You are dealing with one of the main challenges of caring for a loved one with schizophrenia: not wanting to take medication. It is very common among people with schizophrenia.
There’s a variety of reasons why people with schizophrenia might not want to take their medication including: they don’t like the way it makes them feel and they don’t believe they need it.
About 50 percent of individuals with schizophrenia don’t recognize that they are ill. This neurological condition is called anosognosia. Because they do not believe they are ill, they conclude that treatment is unnecessary and often subsequently refuse all treatments.
You should continue trying to convince your father to take his medication but as you recognize, this is difficult. You cannot force him to take his medication even though you know that it can stabilize his symptoms. This is one of the most difficult emotional aspects of caring for a loved one with schizophrenia. You know the medication helps because you’ve seen it work, yet your loved one won’t take it and becomes sicker and sicker. It’s the tragic reality that characterizes so many cases of schizophrenia.
Ultimately, the mobile team may have to come to the home and admit him to the hospital. Obviously, that is not the ideal outcome, but at least you will know he’s safe in the hospital. The hospital staff will constantly monitor and treat his symptoms and keep him safe.
If he loses his job, then you may want to contact an attorney to assist your father in applying for Social Security Disability Insurance (SSDI). SSDI is a federal program that, if approved, will provide your father with health insurance and a monthly stipend.
For additional assistance, I would recommend contacting your local National Alliance On Mental Illness (NAMI) support group.
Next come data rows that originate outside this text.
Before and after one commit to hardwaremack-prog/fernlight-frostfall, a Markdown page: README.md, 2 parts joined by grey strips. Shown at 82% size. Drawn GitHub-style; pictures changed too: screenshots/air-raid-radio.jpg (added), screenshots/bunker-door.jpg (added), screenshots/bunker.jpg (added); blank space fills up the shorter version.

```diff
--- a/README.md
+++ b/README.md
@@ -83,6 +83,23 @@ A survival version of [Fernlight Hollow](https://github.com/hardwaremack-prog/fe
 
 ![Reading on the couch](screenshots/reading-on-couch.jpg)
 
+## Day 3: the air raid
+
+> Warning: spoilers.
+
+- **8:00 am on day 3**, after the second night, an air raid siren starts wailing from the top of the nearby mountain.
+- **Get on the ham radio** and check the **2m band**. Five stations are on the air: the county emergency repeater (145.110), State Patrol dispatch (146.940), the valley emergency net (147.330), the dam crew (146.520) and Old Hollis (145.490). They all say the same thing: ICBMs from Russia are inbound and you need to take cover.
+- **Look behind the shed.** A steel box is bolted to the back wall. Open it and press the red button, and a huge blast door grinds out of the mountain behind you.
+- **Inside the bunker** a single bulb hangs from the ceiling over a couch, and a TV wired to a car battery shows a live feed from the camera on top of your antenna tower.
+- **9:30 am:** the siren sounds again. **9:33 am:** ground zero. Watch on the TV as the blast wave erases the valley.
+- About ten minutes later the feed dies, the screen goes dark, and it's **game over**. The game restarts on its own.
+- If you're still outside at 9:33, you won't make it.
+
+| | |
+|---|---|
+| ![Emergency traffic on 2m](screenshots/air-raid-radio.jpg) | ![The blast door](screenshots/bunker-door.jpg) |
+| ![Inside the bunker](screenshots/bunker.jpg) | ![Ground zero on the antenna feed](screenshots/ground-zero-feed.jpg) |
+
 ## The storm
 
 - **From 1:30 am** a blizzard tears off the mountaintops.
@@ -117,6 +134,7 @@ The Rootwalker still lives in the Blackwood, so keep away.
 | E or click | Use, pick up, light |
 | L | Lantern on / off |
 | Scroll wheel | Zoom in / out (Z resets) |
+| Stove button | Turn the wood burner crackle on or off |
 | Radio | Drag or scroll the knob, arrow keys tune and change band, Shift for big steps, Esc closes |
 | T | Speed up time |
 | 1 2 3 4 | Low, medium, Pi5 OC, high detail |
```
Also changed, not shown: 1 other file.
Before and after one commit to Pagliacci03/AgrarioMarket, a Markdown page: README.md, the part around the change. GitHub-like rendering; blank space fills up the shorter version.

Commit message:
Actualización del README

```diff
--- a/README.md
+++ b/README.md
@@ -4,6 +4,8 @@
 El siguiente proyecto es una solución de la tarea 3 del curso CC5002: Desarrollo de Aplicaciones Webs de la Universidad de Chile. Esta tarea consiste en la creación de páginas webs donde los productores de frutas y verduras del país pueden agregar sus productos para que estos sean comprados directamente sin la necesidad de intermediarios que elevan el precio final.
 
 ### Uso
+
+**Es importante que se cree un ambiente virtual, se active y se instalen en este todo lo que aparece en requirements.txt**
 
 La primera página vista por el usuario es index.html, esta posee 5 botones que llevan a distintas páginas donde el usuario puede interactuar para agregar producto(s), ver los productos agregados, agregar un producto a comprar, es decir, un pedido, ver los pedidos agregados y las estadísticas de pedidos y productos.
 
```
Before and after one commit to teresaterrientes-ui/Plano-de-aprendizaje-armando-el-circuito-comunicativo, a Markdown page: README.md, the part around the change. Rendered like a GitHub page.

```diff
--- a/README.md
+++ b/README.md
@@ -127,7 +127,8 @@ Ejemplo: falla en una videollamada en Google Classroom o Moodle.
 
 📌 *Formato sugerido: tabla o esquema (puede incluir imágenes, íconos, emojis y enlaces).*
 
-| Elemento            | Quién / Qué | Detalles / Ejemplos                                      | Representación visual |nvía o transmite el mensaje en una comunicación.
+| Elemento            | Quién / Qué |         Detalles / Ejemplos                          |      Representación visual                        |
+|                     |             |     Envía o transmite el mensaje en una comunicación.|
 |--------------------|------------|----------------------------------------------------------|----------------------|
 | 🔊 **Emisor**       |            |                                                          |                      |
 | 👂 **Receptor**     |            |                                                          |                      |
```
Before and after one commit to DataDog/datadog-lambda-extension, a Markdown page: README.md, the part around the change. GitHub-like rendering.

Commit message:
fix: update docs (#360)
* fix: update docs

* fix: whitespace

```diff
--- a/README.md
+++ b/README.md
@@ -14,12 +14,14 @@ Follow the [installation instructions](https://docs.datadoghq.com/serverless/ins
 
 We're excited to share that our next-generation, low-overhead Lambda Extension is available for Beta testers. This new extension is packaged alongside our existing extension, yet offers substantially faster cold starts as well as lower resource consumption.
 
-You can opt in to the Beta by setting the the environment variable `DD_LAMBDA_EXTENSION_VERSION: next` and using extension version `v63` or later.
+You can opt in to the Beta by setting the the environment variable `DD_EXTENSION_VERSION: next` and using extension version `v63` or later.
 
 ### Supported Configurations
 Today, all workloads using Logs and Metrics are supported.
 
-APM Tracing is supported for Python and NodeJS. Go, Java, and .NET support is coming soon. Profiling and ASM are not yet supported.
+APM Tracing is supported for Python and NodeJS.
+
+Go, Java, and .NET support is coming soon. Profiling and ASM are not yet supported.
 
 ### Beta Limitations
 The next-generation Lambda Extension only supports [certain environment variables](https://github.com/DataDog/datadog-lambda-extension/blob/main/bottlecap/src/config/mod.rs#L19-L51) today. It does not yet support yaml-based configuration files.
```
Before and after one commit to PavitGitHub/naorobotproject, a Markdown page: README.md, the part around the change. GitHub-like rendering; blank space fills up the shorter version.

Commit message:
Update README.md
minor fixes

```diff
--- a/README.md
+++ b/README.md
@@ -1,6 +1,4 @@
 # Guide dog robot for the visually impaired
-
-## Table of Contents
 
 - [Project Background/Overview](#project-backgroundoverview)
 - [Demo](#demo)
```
NAMI is a free support group for people who are caring for a loved one with a severe mental illness. Virtually every community has a NAMI presence. I would also recommend the book I’m Not Sick I Don’t Need Help: How To Help Someone With Mental Illness Accept Treatment by Dr. Xavier Amador. The book provides practical assistance to family members dealing with the challenge of caring for a loved one, with mental illness, who does not want to take their medication.
If you have additional questions, don’t hesitate to write again. Please take care.
Dr. Kristina Randle